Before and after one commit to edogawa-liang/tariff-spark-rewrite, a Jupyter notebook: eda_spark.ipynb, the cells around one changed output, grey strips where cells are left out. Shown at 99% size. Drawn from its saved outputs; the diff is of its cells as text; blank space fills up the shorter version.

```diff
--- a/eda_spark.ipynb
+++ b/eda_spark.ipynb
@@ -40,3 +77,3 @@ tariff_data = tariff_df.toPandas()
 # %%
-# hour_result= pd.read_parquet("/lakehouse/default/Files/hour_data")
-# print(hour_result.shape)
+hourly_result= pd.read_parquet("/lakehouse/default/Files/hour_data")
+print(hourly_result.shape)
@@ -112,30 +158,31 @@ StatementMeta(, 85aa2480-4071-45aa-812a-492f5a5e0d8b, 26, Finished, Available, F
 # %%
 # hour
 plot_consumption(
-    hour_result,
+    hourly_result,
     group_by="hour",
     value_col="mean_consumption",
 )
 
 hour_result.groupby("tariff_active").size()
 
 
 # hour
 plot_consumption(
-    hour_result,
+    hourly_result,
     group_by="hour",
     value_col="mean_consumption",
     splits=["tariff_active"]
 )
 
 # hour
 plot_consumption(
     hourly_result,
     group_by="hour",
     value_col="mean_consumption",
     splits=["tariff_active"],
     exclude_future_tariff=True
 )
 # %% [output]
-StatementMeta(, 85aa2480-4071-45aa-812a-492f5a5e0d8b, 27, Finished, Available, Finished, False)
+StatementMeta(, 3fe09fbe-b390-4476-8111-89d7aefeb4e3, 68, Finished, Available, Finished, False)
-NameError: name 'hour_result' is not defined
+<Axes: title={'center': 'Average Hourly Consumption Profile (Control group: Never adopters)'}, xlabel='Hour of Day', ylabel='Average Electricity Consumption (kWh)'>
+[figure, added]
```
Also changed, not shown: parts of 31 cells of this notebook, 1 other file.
#####
● **WHAT IS NEEDED**
Check each line of the records above for "cells", and copy those that have it.

● **SOLUTION TO THE PROBLEM**
Before and after one commit to edogawa-liang/tariff-spark-rewrite, a Jupyter notebook: eda_spark.ipynb, the cells around one changed output, grey strips where cells are left out. Shown at 99% size. Drawn from its saved outputs; the diff is of its cells as text; blank space fills up the shorter version.
Also changed, not shown: parts of 31 cells of this notebook, 1 other file.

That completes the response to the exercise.